The program covers costs associated with the involvement of the team; there are allowances, team supervisor wages, uniforms, safety gear, equipment such as hand tools, participant training, local transport costs and insurance. All those types of costs will be covered by the program. There are also budgets for other materials. There has been a bit of discussion about workplace health and safety. Participation in appropriate work health and safety and first aid training processes will be a minimum requirement for participants. Obviously, the type of training will vary depending on the type of work participants are doing—some of them will be using instruments that will require them to have extra training, and that will be catered for. Participants will also gain skills that are sometimes intangible. Participants may or may not learn to use a chainsaw or how to do other environmental things, but crucially they will have to learn how to communicate. They may be learning communication skills as they talk to each other or talk to other people about what they want to do or how they are going to do this together as a team—great skills for life.

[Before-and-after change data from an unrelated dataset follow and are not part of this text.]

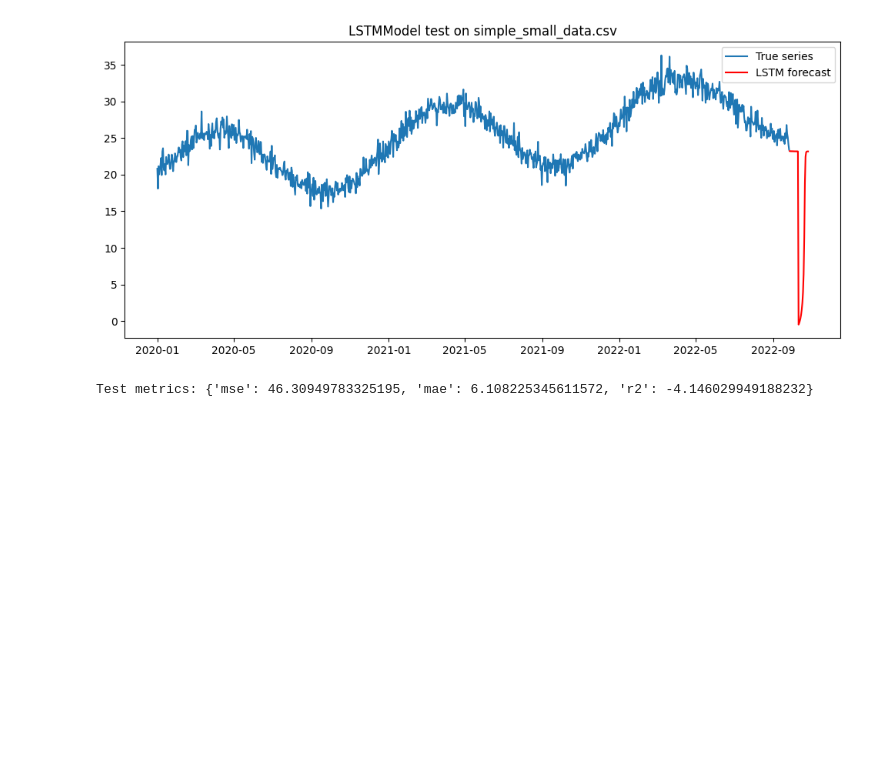
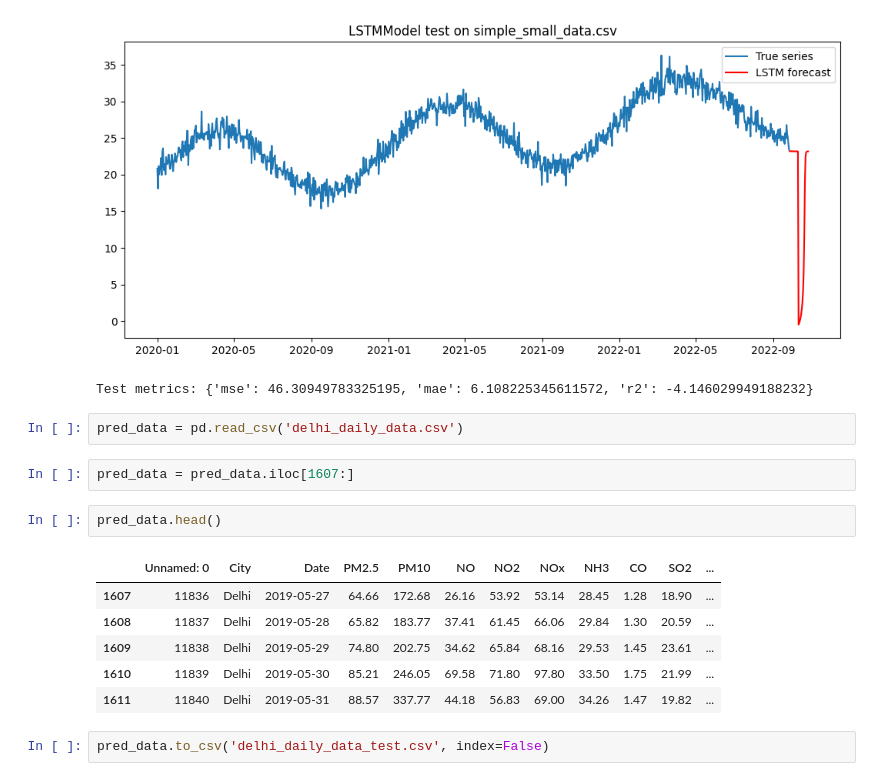
Before and after one commit to SemyonSuvorov/streamlit_diplom, a Jupyter notebook: models/test.ipynb, the cells around one changed output. Drawn from its saved outputs; the diff is of its cells as text; blank space fills up the shorter version.

```diff
--- a/models/test.ipynb
+++ b/models/test.ipynb
@@ -232,3 +232,18 @@ print('Test metrics:', model.get_metrics())
 2025-05-12 22:57:09.073 Thread 'MainThread': missing ScriptRunContext! This warning can be ignored when running in bare mode.
 [figure]
 Test metrics: {'mse': 46.30949783325195, 'mae': 6.108225345611572, 'r2': -4.146029949188232}
+# %%
+pred_data = pd.read_csv('delhi_daily_data.csv')
+# %%
+pred_data = pred_data.iloc[1607:]
+# %%
+pred_data.head()
+# %% [output]
+|  | Unnamed: 0 | City | Date | PM2.5 | PM10 | NO | NO2 | NOx | NH3 | CO | SO2 | ... |
+| 1607 | 11836 | Delhi | 2019-05-27 | 64.66 | 172.68 | 26.16 | 53.92 | 53.14 | 28.45 | 1.28 | 18.90 | ... |
+| 1608 | 11837 | Delhi | 2019-05-28 | 65.82 | 183.77 | 37.41 | 61.45 | 66.06 | 29.84 | 1.30 | 20.59 | ... |
+| 1609 | 11838 | Delhi | 2019-05-29 | 74.80 | 202.75 | 34.62 | 65.84 | 68.16 | 29.53 | 1.45 | 23.61 | ... |
+| 1610 | 11839 | Delhi | 2019-05-30 | 85.21 | 246.05 | 69.58 | 71.80 | 97.80 | 33.50 | 1.75 | 21.99 | ... |
+| 1611 | 11840 | Delhi | 2019-05-31 | 88.57 | 337.77 | 44.18 | 56.83 | 69.00 | 34.26 | 1.47 | 19.82 | ... |
+# %%
+pred_data.to_csv('delhi_daily_data_test.csv', index=False)
```
Also changed, not shown: 25 other files.
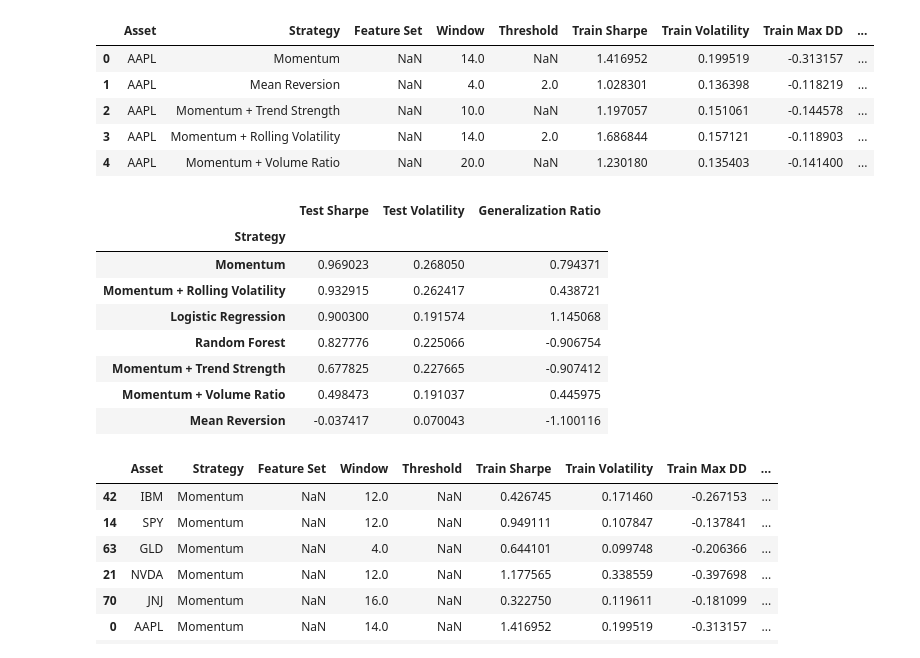
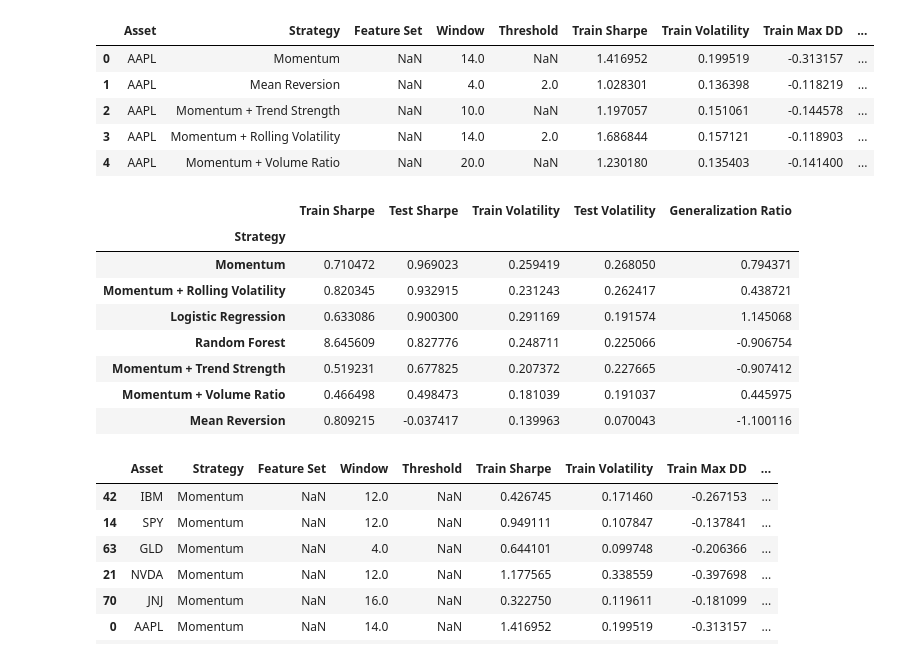
Before and after one commit to noelpdlt/quant-research-system, a Jupyter notebook: notebooks/w11_asset_strategyperformance.ipynb, the cells around one changed output. Cells and saved outputs as stored; diff of their text form; code cells hidden in the pictures.

```diff
--- a/notebooks/w11_asset_strategyperformance.ipynb
+++ b/notebooks/w11_asset_strategyperformance.ipynb
@@ -73,28 +73,30 @@ results.head()
 # %%
 summary = (
     df.groupby("Strategy")
       .agg({
-          "Test Sharpe":"mean",
-          "Test Volatility":"mean",
-          "Generalization Ratio":"mean"
+        "Train Sharpe":"mean",
+        "Test Sharpe":"mean",
+        "Train Volatility": "mean",
+        "Test Volatility":"mean",
+        "Generalization Ratio":"mean"
       })
       .sort_values(
           "Test Sharpe",
           ascending=False
       )
 )
 
 summary
 # %% [output]
-|  | Test Sharpe | Test Volatility | Generalization Ratio |
-| Strategy |  |  |  |
-| Momentum | 0.969023 | 0.268050 | 0.794371 |
-| Momentum + Rolling Volatility | 0.932915 | 0.262417 | 0.438721 |
-| Logistic Regression | 0.900300 | 0.191574 | 1.145068 |
-| Random Forest | 0.827776 | 0.225066 | -0.906754 |
-| Momentum + Trend Strength | 0.677825 | 0.227665 | -0.907412 |
-| Momentum + Volume Ratio | 0.498473 | 0.191037 | 0.445975 |
-| Mean Reversion | -0.037417 | 0.070043 | -1.100116 |
+|  | Train Sharpe | Test Sharpe | Train Volatility | Test Volatility | Generalization Ratio |
+| Strategy |  |  |  |  |  |
+| Momentum | 0.710472 | 0.969023 | 0.259419 | 0.268050 | 0.794371 |
+| Momentum + Rolling Volatility | 0.820345 | 0.932915 | 0.231243 | 0.262417 | 0.438721 |
+| Logistic Regression | 0.633086 | 0.900300 | 0.291169 | 0.191574 | 1.145068 |
+| Random Forest | 8.645609 | 0.827776 | 0.248711 | 0.225066 | -0.906754 |
+| Momentum + Trend Strength | 0.519231 | 0.677825 | 0.207372 | 0.227665 | -0.907412 |
+| Momentum + Volume Ratio | 0.466498 | 0.498473 | 0.181039 | 0.191037 | 0.445975 |
+| Mean Reversion | 0.809215 | -0.037417 | 0.139963 | 0.070043 | -1.100116 |
 # %%
 display(df[df['Strategy'] == 'Momentum'].sort_values('Test Sharpe', ascending = False))
 # %% [output]
```
Also changed, not shown: parts of 2 cells of this notebook, 1 other file.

They will potentially have to read and interpret documentation. They will gain skills in planning, organising themselves and their team, making decisions about what to do and how they will do it, using technology and being able to learn in a range of settings, as well as learning landscaping and many other skills.
This also has the great benefit that they will potentially be able to get formal recognition for the skills that they have learnt through this. As an example, they may be able to get a certificate II in conservation and land management, if they tick the boxes for that type of certificate, or a certificate I in construction, if they are doing some basic construction work. The skills involved in getting some of those certificates are quite involved. When they leave this 26-week program, they will potentially have certificates that they can take with them that make them more work ready, which is just wonderful. They are going to get paid in alignment with the national training wage. It is an allowance, which will range from $600 odd to nearly $1,000 a fortnight, depending on their age and what their educational background is. They will be able to choose, depending on what they are on now with Newstart, which mix they want. They will complete training in first aid, which is another great skill and great certificate to have.
I commend the environment minister for this program, since it was very important to him that people with disabilities be able to join this program. While I am talking about disabilities, I want to share with the House the wonderful success we have had locally. We had a local program in March, of which I was lucky and proud enough to be the ambassador. We set a target of getting 50 people with disabilities a job in our community. We wanted to do 70 but ended up setting it at 50, because we did not want to look as though we had failed if we got 60, even though it would have been a great success. Do you know how many jobs we got in that month for people with disabilities? We found 125 jobs for people with disabilities. It was a wonderful success and a wonderful thing to be the ambassador of. This scheme is open to people with disabilities as well, which is just wonderful.
I want to close off by saying that there is a twofold win with this. People are going to be involved in helping our environment and restoring our environment and learn great skills.